“It’s just a rewarding experience,” says Urbanski. “As a researcher, it is so helpful and refreshing to have fresh, youthful energy in our space. It helps us in the way we think about our work and our outcomes. But it’s also nice to be able to show our appreciation to the teachers. To show that they are valued. Today’s teachers don’t get nearly the praise that they deserve. Being able to provide an experience we know will also benefit and support them is wonderful.”
Henryk is one of the few current Partners in Science participants who have been involved since the Murdock Trust originally began leading the program in 1990. In his tenure, Henryk has seen time and again the positive impact that the program has had on teachers, but also the trickle-down effect of how their work in the lab helps inspire students.
“You don’t become a great researcher by reading textbooks,” Henryk says. “Scientific research requires so much more. You have to be skilled in writing, in public speaking. You need to think like an artist when you design your experiments and presentations. You have to be able to think outside the box, to consider how you might be able to address a challenge and what your findings might mean for others. You need resilience.”
“The best researchers are not necessarily the best students. It’s not about memorizing facts for an exam. It’s about being able to design a process, but then having the confidence to troubleshoot when something goes wrong or your data does not come out how you expected. It’s about trial and error and thinking about a challenge holistically. And we need that to show up in the classroom as well. Kids need to know that they can be great scientists and do great work even if they didn’t get an A on their most recent exam.”

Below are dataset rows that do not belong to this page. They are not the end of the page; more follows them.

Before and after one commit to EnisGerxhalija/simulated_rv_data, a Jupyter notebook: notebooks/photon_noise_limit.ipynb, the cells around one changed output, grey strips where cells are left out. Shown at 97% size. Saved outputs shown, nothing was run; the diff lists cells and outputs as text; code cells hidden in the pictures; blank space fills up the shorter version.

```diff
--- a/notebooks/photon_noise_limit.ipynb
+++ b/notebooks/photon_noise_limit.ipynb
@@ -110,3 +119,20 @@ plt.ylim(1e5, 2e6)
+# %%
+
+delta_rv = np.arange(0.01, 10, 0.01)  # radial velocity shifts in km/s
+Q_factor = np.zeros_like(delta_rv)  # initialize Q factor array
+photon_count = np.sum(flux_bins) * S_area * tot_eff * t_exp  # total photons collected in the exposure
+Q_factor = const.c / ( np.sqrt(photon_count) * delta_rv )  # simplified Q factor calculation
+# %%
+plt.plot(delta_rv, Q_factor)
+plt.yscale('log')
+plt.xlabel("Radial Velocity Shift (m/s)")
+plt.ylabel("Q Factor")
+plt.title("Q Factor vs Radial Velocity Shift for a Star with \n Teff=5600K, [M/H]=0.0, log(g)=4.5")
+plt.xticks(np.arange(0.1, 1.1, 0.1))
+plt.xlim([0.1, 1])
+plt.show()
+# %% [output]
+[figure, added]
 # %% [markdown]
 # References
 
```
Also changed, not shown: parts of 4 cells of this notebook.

Our benefactor, Jack Murdock, believed strongly that communities are strengthened when one generation invests in the next. When knowledge and experience can be passed down from one mind to the next. We are grateful to brilliant individuals like Henryk who make the time and invest the energy in supporting and uplifting others. Thank you, Henryk, and thank you to all who serve the common good!